◆ THE PROBLEM:
Which of the lines in the listing that follows hold "grid"? Pull each one out.

◆ DATASET CONTENT:
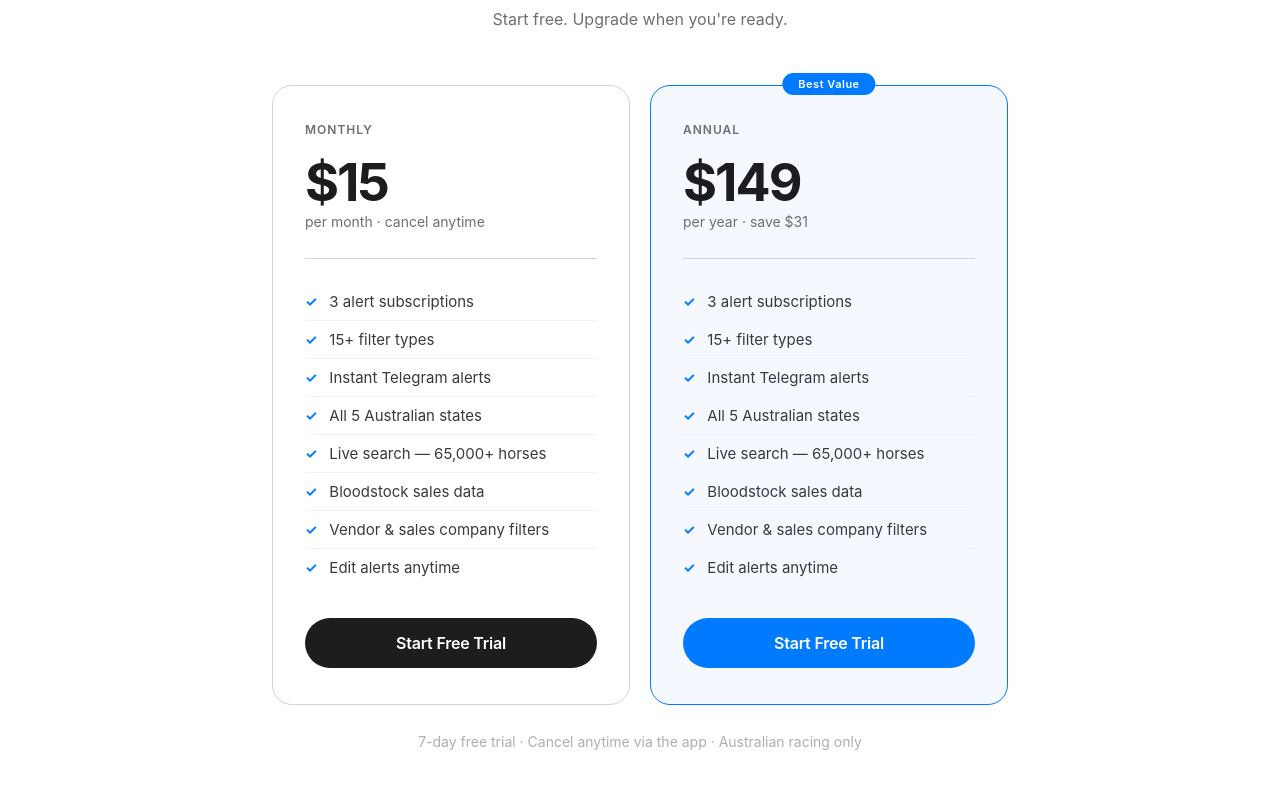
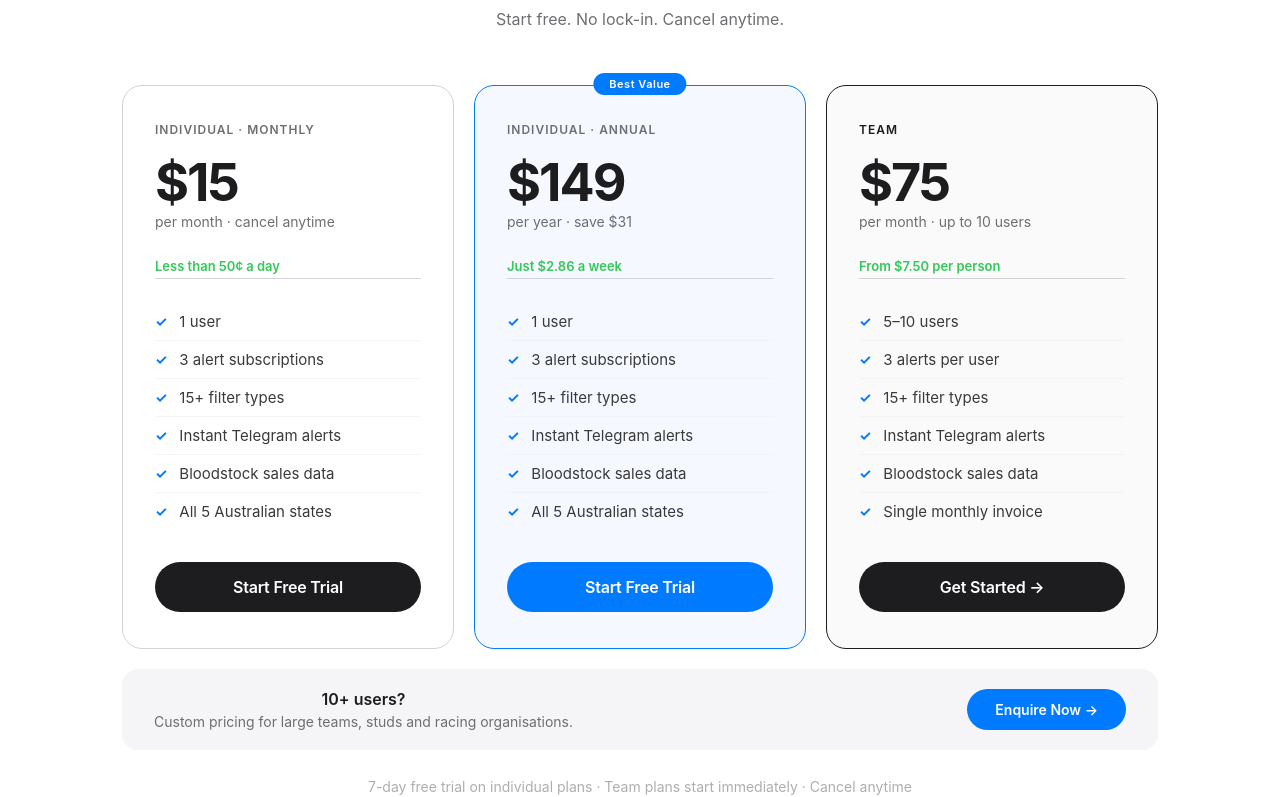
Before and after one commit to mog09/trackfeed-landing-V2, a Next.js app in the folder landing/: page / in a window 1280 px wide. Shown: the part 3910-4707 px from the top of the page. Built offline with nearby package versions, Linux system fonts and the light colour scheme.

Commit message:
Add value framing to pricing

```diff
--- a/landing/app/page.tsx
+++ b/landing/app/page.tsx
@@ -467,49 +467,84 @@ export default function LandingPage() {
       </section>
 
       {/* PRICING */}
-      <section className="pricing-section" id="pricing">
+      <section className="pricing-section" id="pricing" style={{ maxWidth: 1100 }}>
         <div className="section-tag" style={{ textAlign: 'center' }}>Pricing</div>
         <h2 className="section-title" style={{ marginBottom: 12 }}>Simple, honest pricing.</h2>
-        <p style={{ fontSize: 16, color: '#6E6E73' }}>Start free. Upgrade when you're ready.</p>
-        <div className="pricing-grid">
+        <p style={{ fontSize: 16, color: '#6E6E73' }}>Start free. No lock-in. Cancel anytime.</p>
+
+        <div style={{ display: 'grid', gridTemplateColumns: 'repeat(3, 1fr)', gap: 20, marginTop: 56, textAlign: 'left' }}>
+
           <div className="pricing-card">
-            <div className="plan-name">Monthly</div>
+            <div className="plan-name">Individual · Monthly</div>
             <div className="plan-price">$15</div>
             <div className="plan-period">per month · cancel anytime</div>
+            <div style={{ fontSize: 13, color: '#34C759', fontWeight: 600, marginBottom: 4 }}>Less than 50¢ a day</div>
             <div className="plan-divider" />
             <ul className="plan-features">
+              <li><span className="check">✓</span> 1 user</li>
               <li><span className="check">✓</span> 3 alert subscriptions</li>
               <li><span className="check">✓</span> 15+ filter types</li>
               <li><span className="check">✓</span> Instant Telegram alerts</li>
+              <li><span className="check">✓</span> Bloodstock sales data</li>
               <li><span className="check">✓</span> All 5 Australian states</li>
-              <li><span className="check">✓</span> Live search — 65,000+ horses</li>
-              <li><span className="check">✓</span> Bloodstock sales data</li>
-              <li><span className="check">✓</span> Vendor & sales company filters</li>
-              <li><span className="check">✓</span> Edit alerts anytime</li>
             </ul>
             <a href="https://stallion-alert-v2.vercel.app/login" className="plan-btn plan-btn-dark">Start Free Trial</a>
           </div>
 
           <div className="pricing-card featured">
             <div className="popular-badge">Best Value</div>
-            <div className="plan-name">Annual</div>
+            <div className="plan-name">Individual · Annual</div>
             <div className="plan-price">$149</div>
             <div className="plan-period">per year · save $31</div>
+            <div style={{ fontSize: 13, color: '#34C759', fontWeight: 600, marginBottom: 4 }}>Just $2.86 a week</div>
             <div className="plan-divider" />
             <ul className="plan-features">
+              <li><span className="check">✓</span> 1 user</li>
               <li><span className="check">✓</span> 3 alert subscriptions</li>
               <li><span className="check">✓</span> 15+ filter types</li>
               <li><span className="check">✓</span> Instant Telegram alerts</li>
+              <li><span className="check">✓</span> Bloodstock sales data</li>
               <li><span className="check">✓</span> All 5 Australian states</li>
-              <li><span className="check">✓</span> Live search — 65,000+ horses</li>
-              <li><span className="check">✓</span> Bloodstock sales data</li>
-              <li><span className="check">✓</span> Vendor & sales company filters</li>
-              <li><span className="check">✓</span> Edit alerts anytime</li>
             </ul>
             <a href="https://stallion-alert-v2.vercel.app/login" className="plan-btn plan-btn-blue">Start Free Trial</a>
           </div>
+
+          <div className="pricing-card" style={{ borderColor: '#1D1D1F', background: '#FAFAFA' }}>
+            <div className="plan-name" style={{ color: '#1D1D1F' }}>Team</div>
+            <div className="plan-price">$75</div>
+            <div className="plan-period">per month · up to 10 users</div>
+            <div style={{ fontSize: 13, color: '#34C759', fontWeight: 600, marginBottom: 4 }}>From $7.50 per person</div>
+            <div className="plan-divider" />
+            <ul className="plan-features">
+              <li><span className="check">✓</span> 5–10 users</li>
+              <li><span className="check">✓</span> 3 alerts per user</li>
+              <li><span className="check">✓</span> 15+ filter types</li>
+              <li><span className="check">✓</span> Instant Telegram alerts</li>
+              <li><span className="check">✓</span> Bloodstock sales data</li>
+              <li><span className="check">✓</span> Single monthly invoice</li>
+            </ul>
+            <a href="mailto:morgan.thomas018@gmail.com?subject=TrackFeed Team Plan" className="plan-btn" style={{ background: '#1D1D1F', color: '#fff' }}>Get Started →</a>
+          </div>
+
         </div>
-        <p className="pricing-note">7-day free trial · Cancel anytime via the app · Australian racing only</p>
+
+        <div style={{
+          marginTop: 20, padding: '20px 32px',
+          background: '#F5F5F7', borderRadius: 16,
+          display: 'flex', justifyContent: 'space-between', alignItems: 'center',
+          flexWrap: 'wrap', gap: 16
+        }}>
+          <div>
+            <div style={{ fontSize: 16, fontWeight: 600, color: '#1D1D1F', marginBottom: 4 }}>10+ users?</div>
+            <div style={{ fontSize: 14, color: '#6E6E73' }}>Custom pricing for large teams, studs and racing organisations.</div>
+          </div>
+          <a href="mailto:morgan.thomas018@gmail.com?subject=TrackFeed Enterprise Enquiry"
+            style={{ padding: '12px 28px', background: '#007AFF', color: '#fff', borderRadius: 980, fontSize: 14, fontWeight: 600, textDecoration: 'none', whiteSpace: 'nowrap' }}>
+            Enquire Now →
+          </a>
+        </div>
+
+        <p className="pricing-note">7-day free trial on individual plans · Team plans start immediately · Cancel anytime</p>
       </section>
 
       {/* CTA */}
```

◆ EXERCISE RESULT:
-        <div className="pricing-grid">
+        <div style={{ display: 'grid', gridTemplateColumns: 'repeat(3, 1fr)', gap: 20, marginTop: 56, textAlign: 'left' }}>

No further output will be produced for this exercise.